[Start of Attachment]

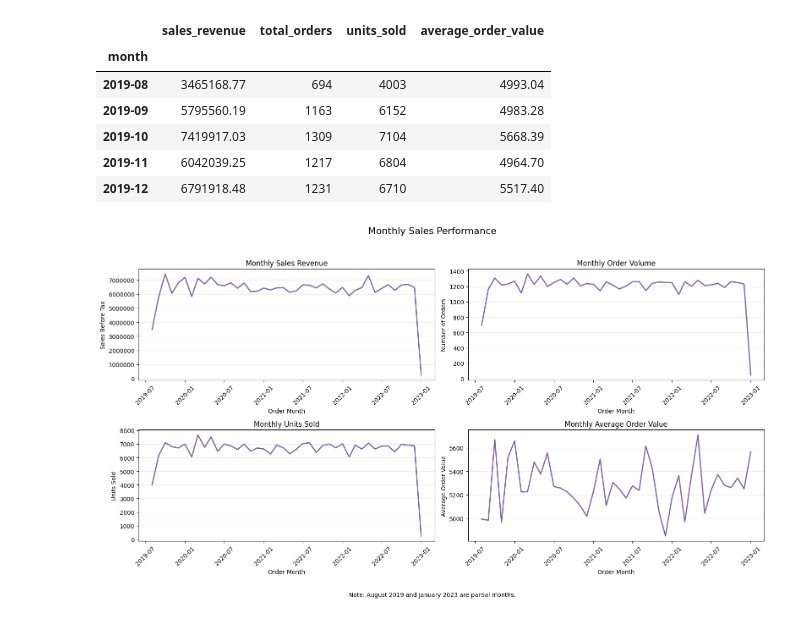
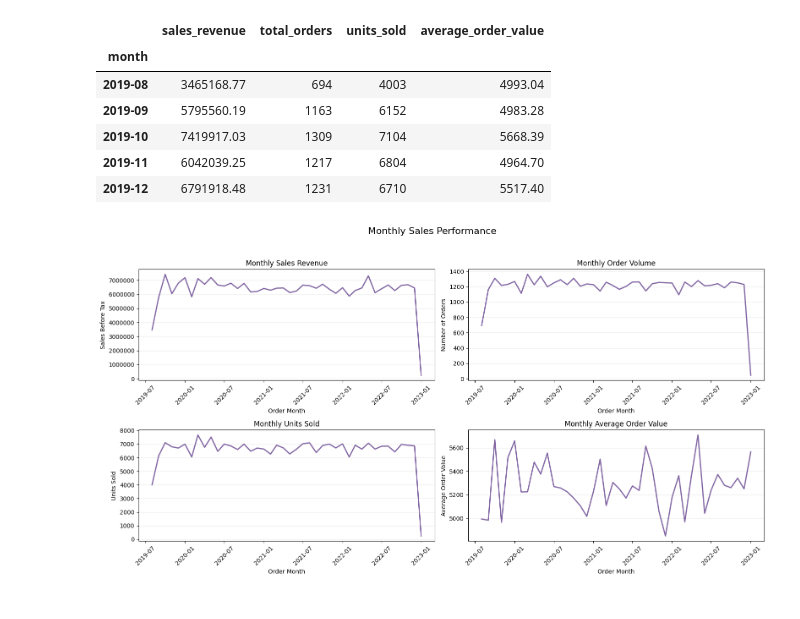
Before and after one commit to michellefengym-glitch/Market-Analysis, a Jupyter notebook: Capstone_Market_Analysis.ipynb, the cells around one changed output. Cells and saved outputs as stored; diff of their text form; code cells hidden in the pictures.

```diff
--- a/Capstone_Market_Analysis.ipynb
+++ b/Capstone_Market_Analysis.ipynb
@@ -975,37 +975,32 @@ metrics = [
     ("sales_revenue", "Monthly Sales Revenue", "Sales Before Tax"),
     ("total_orders", "Monthly Order Volume", "Number of Orders"),
     ("units_sold", "Monthly Units Sold", "Units Sold"),
     ("average_order_value", "Monthly Average Order Value", "Average Order Value")
 ]
 
 fig, axes = plt.subplots(2, 2, figsize=(16, 9))
 
 for ax, (column, title, ylabel) in zip(axes.flat, metrics):
     ax.plot(
         plot_dates,
         monthly_sales[column],
         color="#8064A2",
         linewidth=2
     )
 
     ax.set_title(title)
     ax.set_xlabel("Order Month")
     ax.set_ylabel(ylabel)
     ax.tick_params(axis="x", rotation=45)
     ax.ticklabel_format(axis="y", style="plain")
     ax.grid(axis="y", alpha=0.25)
 
 fig.suptitle("Monthly Sales Performance", fontsize=16)
 
-fig.text(
-    0.5, 0.01,
-    "Note: August 2019 and January 2023 are partial months.",
-    ha="center",
-    fontsize=10,
 
-)
+
 
 plt.tight_layout(rect=[0, 0.05, 1, 0.95])
 plt.show()
 # %% [output]
-[figure, old version]
+[figure, new version]
```
Also changed, not shown: parts of 1 cell of this notebook.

[End of Attachment]

*Assigned task*
With the images excluded, reproduce the data above precisely as written.

*Reply*
Before and after one commit to michellefengym-glitch/Market-Analysis, a Jupyter notebook: Capstone_Market_Analysis.ipynb, the cells around one changed output. Cells and saved outputs as stored; diff of their text form; code cells hidden in the pictures.

```diff
--- a/Capstone_Market_Analysis.ipynb
+++ b/Capstone_Market_Analysis.ipynb
@@ -975,37 +975,32 @@ metrics = [
     ("sales_revenue", "Monthly Sales Revenue", "Sales Before Tax"),
     ("total_orders", "Monthly Order Volume", "Number of Orders"),
     ("units_sold", "Monthly Units Sold", "Units Sold"),
     ("average_order_value", "Monthly Average Order Value", "Average Order Value")
 ]
 
 fig, axes = plt.subplots(2, 2, figsize=(16, 9))
 
 for ax, (column, title, ylabel) in zip(axes.flat, metrics):
     ax.plot(
         plot_dates,
         monthly_sales[column],
         color="#8064A2",
         linewidth=2
     )
 
     ax.set_title(title)
     ax.set_xlabel("Order Month")
     ax.set_ylabel(ylabel)
     ax.tick_params(axis="x", rotation=45)
     ax.ticklabel_format(axis="y", style="plain")
     ax.grid(axis="y", alpha=0.25)
 
 fig.suptitle("Monthly Sales Performance", fontsize=16)
 
-fig.text(
-    0.5, 0.01,
-    "Note: August 2019 and January 2023 are partial months.",
-    ha="center",
-    fontsize=10,
 
-)
+
 
 plt.tight_layout(rect=[0, 0.05, 1, 0.95])
 plt.show()
 # %% [output]
-[figure, old version]
+[figure, new version]
```
Also changed, not shown: parts of 1 cell of this notebook.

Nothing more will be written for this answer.